The word domino is derived from the Latin word dominica, meaning little domino. The earliest known domino was a set of wooden blocks, each topped with a single flat round disc or plate that bore the number nine and was arranged in a circle. The oldest known domino set dates back to 1742 and is now housed in the Museum of Modern Art. In the 1890s, a company in England began producing dominoes with metal tabs that were placed over the numbers. This allowed the numbers to be clearly displayed and made them more durable. The resulting sets became popular in the United States and were sold in a variety of shapes.
In the early 1960s, Domino’s Pizza was founded by brothers Dominic and Frank Monaghan in Ypsilanti, Michigan. The chain quickly expanded, with more than 200 stores by 1978. One of the keys to its initial success was putting Domino’s locations near college campuses, where students could get fast, affordable food.
Another key to the chain’s growth was a policy of focusing on quality rather than quantity. Unlike competitors such as Pizza Hut, which prioritized quantity over quality, Domino’s focused on making sure each store had high-quality ingredients and trained staff. This approach helped set Domino’s apart from its competition and led to a rise in sales and profits for the company.
Domino’s strategy of focusing on quality and service would later prove to be very effective for the entire industry. In 2010, when former Domino’s CEO David Brandon was replaced by Steve Doyle, he cited three main goals that the company would focus on: quality of product, speed of delivery and customer satisfaction. By embracing these goals, Domino’s saw the most significant increase in same-store sales in company history.
The most common dominoes are molded polymers such as ABS, PET or PVC. However, some sets are made from natural materials such as bone, silver lip ocean pearl oyster shell (MOP), ivory or a dark hardwood such as ebony, with contrasting black or white pips (inlaid or painted). Natural-material dominoes tend to be heavier and more expensive than those made from plastics.

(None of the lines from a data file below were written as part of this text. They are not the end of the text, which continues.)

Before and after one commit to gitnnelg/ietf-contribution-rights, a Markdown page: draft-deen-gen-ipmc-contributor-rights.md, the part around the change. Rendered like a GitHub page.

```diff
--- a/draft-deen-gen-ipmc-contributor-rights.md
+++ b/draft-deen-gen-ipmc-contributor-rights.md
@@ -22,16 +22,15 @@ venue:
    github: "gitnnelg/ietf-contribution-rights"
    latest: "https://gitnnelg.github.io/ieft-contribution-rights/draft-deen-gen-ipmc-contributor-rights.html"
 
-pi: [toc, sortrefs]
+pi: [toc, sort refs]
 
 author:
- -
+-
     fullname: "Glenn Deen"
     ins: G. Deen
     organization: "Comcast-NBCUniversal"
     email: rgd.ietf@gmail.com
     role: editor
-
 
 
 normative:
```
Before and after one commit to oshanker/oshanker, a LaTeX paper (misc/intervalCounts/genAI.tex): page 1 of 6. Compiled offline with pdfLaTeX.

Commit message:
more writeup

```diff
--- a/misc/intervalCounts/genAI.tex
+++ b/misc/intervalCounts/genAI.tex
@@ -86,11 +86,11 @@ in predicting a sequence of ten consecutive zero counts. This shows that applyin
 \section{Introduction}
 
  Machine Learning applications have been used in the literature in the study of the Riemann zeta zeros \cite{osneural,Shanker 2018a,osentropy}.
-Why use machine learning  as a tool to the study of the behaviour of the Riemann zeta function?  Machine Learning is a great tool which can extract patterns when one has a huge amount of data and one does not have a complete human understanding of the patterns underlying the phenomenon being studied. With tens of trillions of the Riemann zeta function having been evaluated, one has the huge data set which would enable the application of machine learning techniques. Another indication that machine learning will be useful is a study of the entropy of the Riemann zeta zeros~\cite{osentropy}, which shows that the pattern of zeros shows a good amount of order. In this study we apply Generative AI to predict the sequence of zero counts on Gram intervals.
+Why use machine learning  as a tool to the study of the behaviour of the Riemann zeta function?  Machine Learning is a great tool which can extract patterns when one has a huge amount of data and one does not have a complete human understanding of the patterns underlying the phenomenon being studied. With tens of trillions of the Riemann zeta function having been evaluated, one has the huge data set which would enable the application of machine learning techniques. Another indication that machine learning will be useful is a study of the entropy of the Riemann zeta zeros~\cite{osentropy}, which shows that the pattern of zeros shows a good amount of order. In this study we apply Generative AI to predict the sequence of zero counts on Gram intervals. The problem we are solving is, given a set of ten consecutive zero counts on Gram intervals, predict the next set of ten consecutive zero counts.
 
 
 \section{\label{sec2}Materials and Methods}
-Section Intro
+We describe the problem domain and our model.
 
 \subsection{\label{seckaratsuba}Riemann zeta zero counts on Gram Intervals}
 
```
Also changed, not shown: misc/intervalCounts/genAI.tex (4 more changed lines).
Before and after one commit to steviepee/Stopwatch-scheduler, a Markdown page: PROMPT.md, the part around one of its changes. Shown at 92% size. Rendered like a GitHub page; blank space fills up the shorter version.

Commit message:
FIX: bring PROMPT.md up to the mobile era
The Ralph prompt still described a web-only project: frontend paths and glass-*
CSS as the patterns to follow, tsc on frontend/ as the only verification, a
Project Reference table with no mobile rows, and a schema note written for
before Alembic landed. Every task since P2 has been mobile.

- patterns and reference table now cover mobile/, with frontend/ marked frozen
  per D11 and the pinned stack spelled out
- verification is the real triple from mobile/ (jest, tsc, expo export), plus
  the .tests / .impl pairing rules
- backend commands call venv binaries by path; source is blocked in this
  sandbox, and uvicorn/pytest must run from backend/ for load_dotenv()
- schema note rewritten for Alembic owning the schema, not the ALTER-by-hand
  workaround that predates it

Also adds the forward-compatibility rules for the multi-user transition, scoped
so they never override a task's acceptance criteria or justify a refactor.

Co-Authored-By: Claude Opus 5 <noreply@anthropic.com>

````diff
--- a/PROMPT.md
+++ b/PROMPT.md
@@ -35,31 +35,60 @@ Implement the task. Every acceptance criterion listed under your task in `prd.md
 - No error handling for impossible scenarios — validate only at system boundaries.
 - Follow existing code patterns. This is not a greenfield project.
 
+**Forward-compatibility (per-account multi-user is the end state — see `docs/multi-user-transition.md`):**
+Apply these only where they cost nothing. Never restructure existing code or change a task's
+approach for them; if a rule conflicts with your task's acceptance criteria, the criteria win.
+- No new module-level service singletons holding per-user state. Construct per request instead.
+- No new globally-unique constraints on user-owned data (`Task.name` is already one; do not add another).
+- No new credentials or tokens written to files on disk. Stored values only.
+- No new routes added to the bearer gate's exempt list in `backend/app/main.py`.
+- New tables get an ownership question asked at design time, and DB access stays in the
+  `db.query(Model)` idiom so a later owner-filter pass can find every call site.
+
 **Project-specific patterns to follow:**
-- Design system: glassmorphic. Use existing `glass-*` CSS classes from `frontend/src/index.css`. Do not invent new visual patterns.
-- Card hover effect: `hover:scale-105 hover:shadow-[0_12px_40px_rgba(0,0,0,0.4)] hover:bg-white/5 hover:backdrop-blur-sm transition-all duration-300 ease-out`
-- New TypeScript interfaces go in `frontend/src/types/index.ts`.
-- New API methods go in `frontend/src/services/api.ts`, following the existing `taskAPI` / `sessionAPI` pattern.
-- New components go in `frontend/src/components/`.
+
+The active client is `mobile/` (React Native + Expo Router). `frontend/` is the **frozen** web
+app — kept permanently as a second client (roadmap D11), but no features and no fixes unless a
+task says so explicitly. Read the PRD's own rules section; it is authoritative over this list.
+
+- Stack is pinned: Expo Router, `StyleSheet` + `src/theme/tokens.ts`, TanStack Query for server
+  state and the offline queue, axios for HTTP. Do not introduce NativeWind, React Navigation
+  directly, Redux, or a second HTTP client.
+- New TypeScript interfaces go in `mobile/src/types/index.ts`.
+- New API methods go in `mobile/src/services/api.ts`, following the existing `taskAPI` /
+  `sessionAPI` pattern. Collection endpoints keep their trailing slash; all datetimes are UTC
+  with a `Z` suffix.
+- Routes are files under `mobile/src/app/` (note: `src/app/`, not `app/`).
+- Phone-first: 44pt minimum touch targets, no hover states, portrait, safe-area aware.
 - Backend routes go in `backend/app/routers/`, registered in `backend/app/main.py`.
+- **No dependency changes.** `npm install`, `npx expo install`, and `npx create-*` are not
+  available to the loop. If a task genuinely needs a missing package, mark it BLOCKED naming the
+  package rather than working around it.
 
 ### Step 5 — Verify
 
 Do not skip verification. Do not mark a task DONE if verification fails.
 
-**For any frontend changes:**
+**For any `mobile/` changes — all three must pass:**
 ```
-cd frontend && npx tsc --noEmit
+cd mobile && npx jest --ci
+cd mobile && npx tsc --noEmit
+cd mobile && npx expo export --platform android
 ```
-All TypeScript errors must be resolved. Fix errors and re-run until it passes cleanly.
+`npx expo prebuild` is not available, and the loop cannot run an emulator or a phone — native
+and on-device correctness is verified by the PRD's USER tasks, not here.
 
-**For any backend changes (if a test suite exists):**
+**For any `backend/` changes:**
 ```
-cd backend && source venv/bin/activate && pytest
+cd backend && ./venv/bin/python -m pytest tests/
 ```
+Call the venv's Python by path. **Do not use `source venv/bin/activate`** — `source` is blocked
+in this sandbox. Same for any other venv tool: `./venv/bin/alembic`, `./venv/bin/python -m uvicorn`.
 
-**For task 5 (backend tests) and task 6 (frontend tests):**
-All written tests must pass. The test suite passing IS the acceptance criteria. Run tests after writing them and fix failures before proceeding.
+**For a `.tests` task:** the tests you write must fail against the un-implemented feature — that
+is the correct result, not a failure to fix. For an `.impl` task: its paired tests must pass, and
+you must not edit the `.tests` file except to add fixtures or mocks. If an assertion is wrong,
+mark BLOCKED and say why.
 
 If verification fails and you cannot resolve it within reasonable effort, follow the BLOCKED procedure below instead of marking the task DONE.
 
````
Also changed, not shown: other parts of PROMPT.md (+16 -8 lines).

Before a game begins, the dominoes must be shuffled. The resulting collection of shuffled tiles is called the boneyard. The first player, determined by drawing lots or by determining who holds the highest hand, places the first domino on the table. The second player then draws a tile from the boneyard and plays it to the open end of the previous domino, which can be either a vertical or horizontal line.